The direct and impartial character of the address is widely commented on. It is singularly neutral, but significantly forceful and objective. Heretofore the President has addressed Congress under circumstances which suggested a studied departure from practice for the sake of emphasizing individuality, or from an impulse of anger, if not resentment. Both betrayed some sort of pose; but his address of Monday was marked by a degree of sincerity that was not lost upon the Senate and evoked applause in the galleries.

Even a few Republicans, not under the sinister influence of Lodge, joined in the hand clapping. The old Guard alone reserved the right to hold aloof until its members had time to study the speech closely and determine from the cabled British press consensus whether it favored England or Germany. The Lodge Republicans are now arrayed loyally on the side of “the mother country,” and Lodge's intimacy with the British Ambassador will have much to do with the attitude of the minority in any discussions or policies growing out of the President's address. Generally speaking, the opinion voiced in this quarter is one of disappointment.

In its broad outlines it stands for principles which have been indicated to be those which the Central Powers are quite ready to embrace. The essential points, the deliverance of Poland, the freedom of the seas, the insistence of a peace that will insure the world against a recurrence of another great war, the observance of national lines, a league to enforce peace and the recommendation of a universal Monroe Doctrine, are all doctrines likely to prove more acceptable to the Central Powers, fighting for their existence, than to comport with the recently announced programme of conquest of the Allies. Germany has even indicated that it was ready to use its influence with Turkey to make the Dardanelles an international highway to give Russia access to the sea, upon which the President lays some stress, whereas the announced programme of the Entente would completely deprive Austria-Hungary of her only harbors.

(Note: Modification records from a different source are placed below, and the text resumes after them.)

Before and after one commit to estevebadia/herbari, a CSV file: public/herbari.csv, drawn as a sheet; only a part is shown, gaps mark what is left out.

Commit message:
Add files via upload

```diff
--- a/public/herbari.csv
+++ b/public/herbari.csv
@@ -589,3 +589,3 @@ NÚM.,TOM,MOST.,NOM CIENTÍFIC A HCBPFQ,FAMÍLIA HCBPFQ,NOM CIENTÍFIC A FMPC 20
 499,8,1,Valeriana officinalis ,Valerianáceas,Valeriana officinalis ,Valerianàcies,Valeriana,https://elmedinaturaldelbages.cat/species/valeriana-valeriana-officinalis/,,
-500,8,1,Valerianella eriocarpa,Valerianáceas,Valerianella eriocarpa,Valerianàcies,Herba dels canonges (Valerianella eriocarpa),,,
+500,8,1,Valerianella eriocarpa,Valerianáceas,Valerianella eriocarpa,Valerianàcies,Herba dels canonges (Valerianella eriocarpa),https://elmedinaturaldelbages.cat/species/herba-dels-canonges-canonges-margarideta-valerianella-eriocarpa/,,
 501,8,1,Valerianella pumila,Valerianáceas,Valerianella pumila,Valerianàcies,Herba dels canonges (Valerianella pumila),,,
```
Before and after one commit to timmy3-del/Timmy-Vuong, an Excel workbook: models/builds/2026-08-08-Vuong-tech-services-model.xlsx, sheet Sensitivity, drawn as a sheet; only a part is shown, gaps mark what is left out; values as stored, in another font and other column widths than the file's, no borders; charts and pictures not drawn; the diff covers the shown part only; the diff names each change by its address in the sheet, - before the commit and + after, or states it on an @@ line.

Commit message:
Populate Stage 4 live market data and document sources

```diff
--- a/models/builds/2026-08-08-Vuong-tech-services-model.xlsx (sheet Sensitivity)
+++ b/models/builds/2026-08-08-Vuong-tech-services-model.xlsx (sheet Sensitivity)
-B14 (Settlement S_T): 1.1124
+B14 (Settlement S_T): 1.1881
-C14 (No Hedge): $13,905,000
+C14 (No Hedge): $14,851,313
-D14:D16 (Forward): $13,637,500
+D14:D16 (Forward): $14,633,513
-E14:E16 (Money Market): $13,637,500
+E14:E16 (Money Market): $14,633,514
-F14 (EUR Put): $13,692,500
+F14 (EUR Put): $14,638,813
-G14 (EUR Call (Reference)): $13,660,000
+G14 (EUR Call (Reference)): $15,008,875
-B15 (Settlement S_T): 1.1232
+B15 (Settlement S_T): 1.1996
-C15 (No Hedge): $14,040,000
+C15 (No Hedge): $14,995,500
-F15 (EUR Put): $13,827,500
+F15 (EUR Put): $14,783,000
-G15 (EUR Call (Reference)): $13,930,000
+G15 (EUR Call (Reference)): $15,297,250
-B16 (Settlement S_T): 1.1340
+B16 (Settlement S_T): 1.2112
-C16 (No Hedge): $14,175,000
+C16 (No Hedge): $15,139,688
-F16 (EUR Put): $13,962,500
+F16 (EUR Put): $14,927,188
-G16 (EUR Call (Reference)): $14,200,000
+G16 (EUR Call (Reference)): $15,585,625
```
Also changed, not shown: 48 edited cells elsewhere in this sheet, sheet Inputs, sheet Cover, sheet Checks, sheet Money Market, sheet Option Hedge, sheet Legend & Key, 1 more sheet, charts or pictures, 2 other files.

While some of the contentions may be Utopian, the general principles laid down will probably be considered as offering a basis of practical procedure, and if the pacifist element here does not misread the address, it has brought peace perceptibly nearer. The conservative element will await the best opinion of the London press to clear its mind on the hypothesis that the President is really acting in the interest of the Allies in this staying the hand of conquest, or helping them out of the serious dilemma into which their recent joint note has placed them.

* * * *

Meanwhile members of Congress are watching with lively interest the progress and development of the German high-sea campaign against Allied shipping with an increasing admiration for the aggressive spirit and resourcefulness of the German raiders under and above the surface of the ocean.

It is no exaggeration to say that this is doing more to make friends for Germany than all the attempts so far made to persuade the American people by speeches and pamphlets that the Central Powers have a justifiable cause. Every man in Congress has a fond memory of Paul Jones, who in English history is superficially mentioned as “a pirate,” and makes due allowance for British indignation expressing itself in violent denunciations of the German raider in the South Atlantic and the daily torpedoing of Allied ships.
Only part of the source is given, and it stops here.